Web document revisions
* * * *

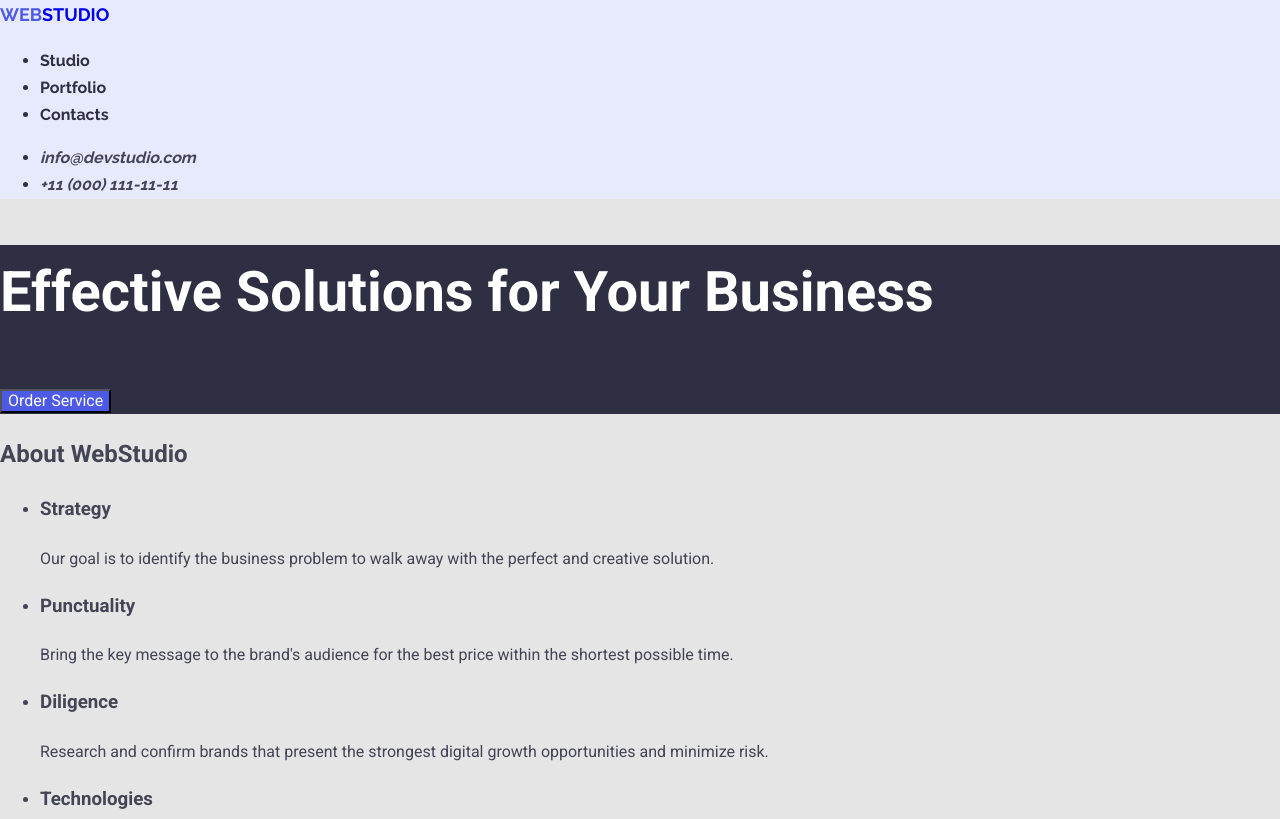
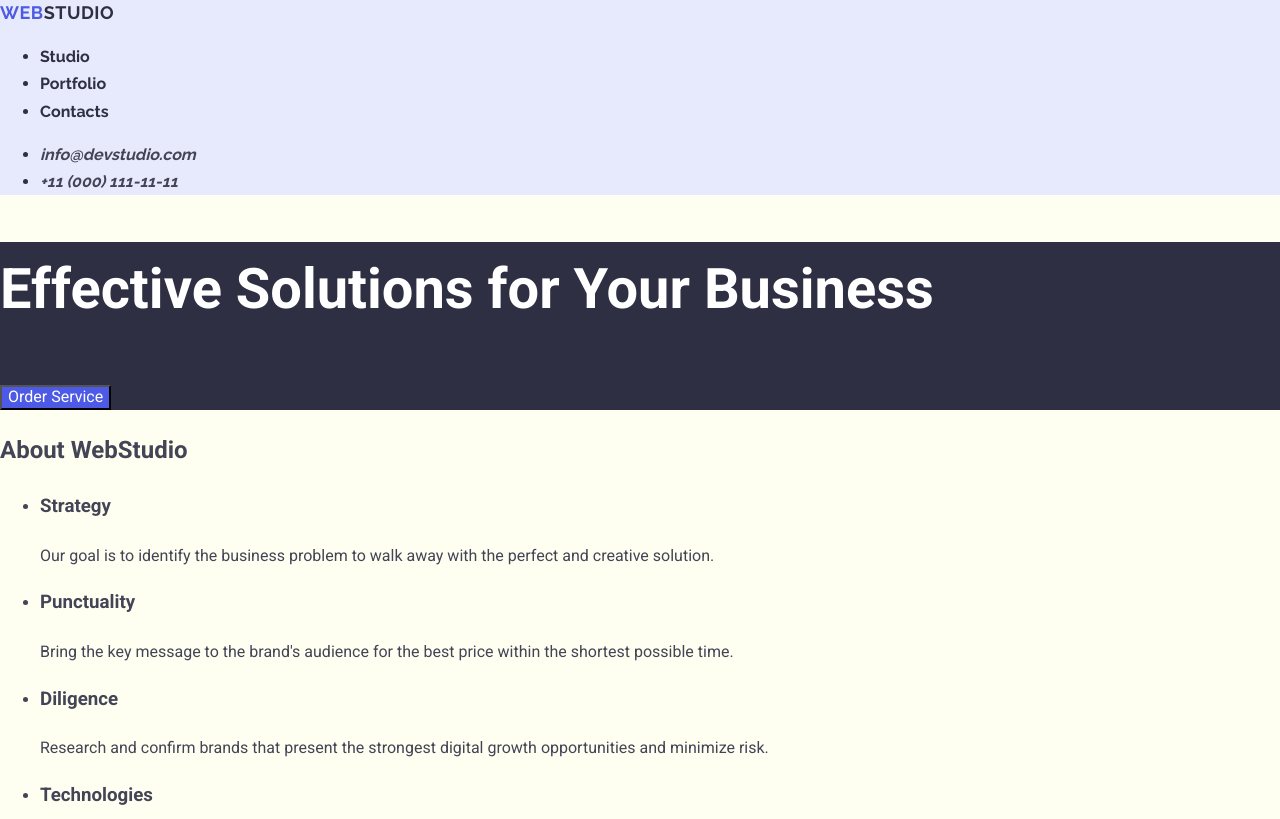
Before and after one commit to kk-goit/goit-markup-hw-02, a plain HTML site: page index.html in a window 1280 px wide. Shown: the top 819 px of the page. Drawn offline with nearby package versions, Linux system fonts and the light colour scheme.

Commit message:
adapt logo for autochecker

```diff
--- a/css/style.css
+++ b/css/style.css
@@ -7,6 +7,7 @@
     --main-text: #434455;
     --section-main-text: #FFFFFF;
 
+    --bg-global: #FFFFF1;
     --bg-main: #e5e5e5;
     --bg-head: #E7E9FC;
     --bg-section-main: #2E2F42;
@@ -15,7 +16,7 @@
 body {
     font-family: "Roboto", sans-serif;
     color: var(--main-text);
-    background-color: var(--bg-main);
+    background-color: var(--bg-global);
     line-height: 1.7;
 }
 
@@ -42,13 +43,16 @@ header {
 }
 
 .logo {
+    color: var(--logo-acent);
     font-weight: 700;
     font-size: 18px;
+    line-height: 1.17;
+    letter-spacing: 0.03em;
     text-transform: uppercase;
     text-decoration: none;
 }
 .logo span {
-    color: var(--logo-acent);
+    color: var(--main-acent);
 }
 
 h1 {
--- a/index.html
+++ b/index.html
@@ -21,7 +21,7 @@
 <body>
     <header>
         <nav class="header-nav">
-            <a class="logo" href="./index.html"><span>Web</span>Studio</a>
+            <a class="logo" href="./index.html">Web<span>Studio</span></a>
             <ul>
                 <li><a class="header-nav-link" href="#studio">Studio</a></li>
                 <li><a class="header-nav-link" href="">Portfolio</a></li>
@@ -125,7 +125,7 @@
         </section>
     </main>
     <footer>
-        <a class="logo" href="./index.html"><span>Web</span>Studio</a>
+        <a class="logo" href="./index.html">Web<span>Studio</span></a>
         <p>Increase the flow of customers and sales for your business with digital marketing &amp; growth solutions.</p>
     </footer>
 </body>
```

* * * *

Without changing a word, retype every entry above, but drop its pictures.

Before and after one commit to kk-goit/goit-markup-hw-02, a plain HTML site: page index.html in a window 1280 px wide. Shown: the top 819 px of the page. Drawn offline with nearby package versions, Linux system fonts and the light colour scheme.

Commit message:
adapt logo for autochecker

```diff
--- a/css/style.css
+++ b/css/style.css
@@ -7,6 +7,7 @@
     --main-text: #434455;
     --section-main-text: #FFFFFF;
 
+    --bg-global: #FFFFF1;
     --bg-main: #e5e5e5;
     --bg-head: #E7E9FC;
     --bg-section-main: #2E2F42;
@@ -15,7 +16,7 @@
 body {
     font-family: "Roboto", sans-serif;
     color: var(--main-text);
-    background-color: var(--bg-main);
+    background-color: var(--bg-global);
     line-height: 1.7;
 }
 
@@ -42,13 +43,16 @@ header {
 }
 
 .logo {
+    color: var(--logo-acent);
     font-weight: 700;
     font-size: 18px;
+    line-height: 1.17;
+    letter-spacing: 0.03em;
     text-transform: uppercase;
     text-decoration: none;
 }
 .logo span {
-    color: var(--logo-acent);
+    color: var(--main-acent);
 }
 
 h1 {
--- a/index.html
+++ b/index.html
@@ -21,7 +21,7 @@
 <body>
     <header>
         <nav class="header-nav">
-            <a class="logo" href="./index.html"><span>Web</span>Studio</a>
+            <a class="logo" href="./index.html">Web<span>Studio</span></a>
             <ul>
                 <li><a class="header-nav-link" href="#studio">Studio</a></li>
                 <li><a class="header-nav-link" href="">Portfolio</a></li>
@@ -125,7 +125,7 @@
         </section>
     </main>
     <footer>
-        <a class="logo" href="./index.html"><span>Web</span>Studio</a>
+        <a class="logo" href="./index.html">Web<span>Studio</span></a>
         <p>Increase the flow of customers and sales for your business with digital marketing &amp; growth solutions.</p>
     </footer>
 </body>
```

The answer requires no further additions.